**The task**
Search term "flex": copy each line of the records that contains it.

**Exercise material**

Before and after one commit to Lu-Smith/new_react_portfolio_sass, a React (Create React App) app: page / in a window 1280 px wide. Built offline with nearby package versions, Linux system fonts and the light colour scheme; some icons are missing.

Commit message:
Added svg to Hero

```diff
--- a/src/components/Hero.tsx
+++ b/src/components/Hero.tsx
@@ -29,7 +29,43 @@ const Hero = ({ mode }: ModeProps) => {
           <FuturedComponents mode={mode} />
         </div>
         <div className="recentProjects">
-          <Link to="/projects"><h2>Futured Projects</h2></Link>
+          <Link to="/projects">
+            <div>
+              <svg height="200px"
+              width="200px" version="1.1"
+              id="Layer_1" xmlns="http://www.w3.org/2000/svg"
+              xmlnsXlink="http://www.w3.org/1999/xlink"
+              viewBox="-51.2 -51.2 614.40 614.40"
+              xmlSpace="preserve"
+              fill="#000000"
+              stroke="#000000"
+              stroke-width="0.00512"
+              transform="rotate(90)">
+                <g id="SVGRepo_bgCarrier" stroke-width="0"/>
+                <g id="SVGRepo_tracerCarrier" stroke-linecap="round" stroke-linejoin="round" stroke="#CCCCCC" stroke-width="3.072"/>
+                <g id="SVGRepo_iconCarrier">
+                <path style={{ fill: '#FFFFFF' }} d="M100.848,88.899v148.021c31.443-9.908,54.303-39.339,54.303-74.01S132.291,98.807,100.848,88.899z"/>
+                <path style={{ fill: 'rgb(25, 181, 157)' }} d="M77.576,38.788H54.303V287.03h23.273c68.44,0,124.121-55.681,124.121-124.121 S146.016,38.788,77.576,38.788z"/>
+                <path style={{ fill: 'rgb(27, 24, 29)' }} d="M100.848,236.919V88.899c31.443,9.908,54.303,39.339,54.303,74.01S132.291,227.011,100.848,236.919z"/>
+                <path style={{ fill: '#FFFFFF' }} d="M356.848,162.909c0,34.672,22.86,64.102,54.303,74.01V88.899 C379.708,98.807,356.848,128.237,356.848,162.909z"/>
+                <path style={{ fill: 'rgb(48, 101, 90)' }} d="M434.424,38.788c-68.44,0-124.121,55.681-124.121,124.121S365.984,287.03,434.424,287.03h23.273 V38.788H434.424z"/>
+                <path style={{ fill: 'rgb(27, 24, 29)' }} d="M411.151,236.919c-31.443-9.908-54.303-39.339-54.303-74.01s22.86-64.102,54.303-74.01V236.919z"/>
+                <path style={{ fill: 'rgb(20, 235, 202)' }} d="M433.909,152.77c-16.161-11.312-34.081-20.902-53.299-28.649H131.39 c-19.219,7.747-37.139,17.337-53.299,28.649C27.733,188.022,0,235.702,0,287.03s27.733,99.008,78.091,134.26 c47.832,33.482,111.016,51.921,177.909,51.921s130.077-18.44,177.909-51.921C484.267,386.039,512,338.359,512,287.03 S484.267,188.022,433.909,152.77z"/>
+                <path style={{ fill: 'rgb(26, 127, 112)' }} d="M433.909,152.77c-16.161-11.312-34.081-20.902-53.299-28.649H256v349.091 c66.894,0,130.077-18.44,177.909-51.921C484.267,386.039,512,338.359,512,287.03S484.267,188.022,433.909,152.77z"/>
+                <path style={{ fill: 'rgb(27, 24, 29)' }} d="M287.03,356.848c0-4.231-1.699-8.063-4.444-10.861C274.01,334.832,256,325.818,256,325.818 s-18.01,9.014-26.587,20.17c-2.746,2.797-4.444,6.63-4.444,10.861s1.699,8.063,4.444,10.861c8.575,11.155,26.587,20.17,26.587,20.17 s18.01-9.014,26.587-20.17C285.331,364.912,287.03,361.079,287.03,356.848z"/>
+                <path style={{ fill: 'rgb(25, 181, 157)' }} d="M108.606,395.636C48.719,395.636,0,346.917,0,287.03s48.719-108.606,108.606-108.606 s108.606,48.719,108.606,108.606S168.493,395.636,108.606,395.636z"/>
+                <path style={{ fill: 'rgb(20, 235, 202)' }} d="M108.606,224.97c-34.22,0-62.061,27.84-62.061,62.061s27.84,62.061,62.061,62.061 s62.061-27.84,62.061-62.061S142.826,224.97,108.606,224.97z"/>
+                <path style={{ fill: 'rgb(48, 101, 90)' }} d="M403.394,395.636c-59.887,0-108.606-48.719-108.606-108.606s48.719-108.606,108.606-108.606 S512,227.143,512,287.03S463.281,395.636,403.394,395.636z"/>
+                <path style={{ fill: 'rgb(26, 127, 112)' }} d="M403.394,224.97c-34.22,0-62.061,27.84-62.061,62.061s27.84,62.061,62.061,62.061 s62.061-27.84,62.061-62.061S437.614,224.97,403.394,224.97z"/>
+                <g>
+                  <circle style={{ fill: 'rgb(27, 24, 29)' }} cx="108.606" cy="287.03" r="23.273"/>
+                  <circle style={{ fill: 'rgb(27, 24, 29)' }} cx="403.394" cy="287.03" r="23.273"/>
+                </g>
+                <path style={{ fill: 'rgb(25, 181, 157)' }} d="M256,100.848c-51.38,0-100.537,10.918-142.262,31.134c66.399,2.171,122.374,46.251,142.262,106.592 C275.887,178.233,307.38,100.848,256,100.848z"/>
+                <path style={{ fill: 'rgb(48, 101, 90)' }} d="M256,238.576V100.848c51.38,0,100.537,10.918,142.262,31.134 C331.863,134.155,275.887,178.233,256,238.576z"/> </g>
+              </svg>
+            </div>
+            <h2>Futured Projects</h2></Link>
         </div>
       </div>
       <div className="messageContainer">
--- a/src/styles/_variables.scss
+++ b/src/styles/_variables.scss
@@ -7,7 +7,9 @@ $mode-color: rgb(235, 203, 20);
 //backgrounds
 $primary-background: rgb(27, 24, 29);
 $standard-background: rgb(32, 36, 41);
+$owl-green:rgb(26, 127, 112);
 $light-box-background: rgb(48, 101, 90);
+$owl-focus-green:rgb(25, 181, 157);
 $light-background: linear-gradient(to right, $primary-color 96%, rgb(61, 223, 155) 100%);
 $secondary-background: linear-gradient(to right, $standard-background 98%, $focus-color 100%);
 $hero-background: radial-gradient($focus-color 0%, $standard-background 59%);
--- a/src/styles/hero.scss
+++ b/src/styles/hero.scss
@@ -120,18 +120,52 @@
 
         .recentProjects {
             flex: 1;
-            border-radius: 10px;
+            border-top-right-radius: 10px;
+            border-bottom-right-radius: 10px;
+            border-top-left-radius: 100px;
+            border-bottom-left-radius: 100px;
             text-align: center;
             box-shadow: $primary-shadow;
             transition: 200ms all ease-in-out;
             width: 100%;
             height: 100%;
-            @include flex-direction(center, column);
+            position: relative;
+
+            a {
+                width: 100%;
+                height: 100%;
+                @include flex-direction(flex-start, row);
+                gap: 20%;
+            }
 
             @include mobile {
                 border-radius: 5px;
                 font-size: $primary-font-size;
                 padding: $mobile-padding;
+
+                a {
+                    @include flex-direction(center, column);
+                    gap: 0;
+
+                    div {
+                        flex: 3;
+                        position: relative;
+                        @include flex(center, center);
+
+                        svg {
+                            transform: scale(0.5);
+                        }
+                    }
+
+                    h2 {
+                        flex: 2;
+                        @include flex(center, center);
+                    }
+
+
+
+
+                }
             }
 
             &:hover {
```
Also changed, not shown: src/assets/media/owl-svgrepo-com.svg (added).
...
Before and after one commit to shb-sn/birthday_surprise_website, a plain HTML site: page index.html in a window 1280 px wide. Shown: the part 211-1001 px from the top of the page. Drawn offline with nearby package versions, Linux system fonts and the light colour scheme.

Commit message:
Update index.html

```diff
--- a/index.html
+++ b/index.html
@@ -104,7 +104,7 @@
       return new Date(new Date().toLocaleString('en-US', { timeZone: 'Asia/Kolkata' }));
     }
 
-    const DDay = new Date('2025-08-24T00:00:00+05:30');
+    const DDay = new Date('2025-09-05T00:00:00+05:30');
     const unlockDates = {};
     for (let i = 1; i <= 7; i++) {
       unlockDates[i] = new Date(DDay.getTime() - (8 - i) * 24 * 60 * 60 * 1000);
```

**Problem solution**
             flex: 1;
-            @include flex-direction(center, column);
+                @include flex-direction(flex-start, row);
+                    @include flex-direction(center, column);
+                        flex: 3;
+                        @include flex(center, center);
+                        flex: 2;
+                        @include flex(center, center);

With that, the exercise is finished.